EXERCISE OBJECTIVE: Show all lines below holding the string "application".

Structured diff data
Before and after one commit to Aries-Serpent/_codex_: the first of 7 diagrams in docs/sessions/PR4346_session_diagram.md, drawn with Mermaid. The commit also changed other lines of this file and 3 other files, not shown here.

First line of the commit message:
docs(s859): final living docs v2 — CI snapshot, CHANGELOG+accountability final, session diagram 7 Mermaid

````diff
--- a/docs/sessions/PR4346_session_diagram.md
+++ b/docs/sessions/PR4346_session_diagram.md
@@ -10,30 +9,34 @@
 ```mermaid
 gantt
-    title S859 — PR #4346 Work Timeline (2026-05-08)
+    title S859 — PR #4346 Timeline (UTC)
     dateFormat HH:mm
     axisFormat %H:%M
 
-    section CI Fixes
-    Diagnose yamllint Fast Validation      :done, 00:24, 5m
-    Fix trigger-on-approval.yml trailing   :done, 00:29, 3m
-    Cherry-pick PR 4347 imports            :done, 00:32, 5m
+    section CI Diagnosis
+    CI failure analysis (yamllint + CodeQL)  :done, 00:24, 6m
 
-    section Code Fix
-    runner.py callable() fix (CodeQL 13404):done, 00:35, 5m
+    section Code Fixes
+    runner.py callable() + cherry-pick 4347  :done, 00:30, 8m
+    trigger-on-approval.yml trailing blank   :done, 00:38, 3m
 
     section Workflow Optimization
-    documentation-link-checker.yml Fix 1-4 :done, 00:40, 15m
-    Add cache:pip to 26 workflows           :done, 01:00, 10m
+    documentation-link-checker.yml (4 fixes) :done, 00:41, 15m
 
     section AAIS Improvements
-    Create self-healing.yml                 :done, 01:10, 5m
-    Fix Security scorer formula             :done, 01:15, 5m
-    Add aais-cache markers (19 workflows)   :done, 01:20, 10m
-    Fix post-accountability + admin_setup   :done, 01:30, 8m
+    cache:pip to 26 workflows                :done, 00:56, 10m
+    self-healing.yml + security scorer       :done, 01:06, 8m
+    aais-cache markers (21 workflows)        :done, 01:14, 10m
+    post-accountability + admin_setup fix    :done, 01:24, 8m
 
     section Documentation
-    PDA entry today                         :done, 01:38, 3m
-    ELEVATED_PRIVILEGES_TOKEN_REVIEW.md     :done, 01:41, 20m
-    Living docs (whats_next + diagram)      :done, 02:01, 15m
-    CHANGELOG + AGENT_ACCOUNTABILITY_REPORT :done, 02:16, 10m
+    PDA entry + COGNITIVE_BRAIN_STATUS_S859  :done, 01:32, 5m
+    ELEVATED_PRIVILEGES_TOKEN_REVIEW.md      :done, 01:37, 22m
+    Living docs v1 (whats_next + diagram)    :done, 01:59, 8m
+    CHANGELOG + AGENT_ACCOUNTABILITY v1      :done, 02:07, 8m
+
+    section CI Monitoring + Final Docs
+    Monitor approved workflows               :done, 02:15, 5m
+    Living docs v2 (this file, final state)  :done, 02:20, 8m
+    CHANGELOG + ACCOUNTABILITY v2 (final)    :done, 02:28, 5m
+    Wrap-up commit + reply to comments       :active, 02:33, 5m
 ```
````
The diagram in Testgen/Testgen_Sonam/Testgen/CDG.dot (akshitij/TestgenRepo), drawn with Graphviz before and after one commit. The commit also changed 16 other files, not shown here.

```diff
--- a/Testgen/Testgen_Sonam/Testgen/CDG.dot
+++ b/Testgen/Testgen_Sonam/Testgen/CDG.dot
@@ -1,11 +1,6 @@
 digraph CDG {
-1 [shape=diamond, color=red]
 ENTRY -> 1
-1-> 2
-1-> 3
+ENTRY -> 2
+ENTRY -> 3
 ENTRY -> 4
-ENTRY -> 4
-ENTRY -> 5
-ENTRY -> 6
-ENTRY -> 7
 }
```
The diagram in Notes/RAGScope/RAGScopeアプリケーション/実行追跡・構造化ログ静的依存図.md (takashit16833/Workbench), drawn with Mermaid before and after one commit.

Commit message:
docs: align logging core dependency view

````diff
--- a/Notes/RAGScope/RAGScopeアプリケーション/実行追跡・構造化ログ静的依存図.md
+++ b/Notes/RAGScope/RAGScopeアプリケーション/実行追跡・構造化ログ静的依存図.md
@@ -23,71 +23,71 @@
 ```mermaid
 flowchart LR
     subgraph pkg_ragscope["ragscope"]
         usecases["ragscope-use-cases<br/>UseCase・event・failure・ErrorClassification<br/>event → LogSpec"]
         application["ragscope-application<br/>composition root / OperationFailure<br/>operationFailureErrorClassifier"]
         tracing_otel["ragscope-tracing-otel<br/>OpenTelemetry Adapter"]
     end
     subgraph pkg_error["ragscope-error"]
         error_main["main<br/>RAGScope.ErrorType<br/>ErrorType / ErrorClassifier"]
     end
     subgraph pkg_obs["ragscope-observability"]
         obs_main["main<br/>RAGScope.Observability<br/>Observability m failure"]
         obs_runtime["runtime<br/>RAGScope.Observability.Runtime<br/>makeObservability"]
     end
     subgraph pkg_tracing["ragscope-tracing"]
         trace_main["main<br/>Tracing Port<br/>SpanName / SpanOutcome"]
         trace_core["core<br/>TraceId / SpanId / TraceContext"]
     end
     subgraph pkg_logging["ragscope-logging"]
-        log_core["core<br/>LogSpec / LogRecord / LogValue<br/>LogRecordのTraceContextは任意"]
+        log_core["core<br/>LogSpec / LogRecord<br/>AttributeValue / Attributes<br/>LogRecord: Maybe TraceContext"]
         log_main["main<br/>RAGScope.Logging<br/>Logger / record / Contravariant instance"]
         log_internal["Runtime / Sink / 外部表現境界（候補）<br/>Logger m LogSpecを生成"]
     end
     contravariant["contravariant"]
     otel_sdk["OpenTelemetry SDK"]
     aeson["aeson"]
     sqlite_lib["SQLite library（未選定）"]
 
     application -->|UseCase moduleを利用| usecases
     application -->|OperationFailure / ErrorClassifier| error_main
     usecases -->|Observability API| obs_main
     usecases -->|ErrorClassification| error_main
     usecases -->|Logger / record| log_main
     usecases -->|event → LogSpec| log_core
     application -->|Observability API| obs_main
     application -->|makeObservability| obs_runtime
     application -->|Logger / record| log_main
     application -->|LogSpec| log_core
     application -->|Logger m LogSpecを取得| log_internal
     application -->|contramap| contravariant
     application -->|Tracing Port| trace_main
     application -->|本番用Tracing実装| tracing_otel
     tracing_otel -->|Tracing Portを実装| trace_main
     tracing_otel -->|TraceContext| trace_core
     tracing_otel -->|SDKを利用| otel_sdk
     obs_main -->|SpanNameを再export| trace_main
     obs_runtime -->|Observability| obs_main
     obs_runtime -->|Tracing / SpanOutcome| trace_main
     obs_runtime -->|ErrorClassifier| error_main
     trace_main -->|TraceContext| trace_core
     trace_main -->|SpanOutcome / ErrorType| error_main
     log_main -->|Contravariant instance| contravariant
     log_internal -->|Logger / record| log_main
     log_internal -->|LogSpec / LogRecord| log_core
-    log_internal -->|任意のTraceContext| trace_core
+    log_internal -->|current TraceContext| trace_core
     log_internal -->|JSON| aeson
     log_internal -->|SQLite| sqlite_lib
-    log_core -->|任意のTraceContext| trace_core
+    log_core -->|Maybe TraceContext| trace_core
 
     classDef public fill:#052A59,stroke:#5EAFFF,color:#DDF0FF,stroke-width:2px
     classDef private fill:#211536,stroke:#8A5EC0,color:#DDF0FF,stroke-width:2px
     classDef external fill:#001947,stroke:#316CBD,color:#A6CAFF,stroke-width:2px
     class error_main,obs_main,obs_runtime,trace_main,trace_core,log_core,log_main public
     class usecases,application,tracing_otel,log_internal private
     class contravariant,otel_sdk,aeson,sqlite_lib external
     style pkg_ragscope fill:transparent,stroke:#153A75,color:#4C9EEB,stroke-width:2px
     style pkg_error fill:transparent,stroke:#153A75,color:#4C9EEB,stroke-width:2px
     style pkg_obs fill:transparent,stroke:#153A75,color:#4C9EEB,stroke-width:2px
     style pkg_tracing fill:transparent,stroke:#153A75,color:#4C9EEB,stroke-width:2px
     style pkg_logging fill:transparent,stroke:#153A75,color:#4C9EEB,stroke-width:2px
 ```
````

EXERCISE RESULT:
         application["ragscope-application<br/>composition root / OperationFailure<br/>operationFailureErrorClassifier"]
     application -->|UseCase moduleを利用| usecases
     application -->|OperationFailure / ErrorClassifier| error_main
     application -->|Observability API| obs_main
     application -->|makeObservability| obs_runtime
     application -->|Logger / record| log_main
     application -->|LogSpec| log_core
     application -->|Logger m LogSpecを取得| log_internal
     application -->|contramap| contravariant
     application -->|Tracing Port| trace_main
     application -->|本番用Tracing実装| tracing_otel
     class usecases,application,tracing_otel,log_internal private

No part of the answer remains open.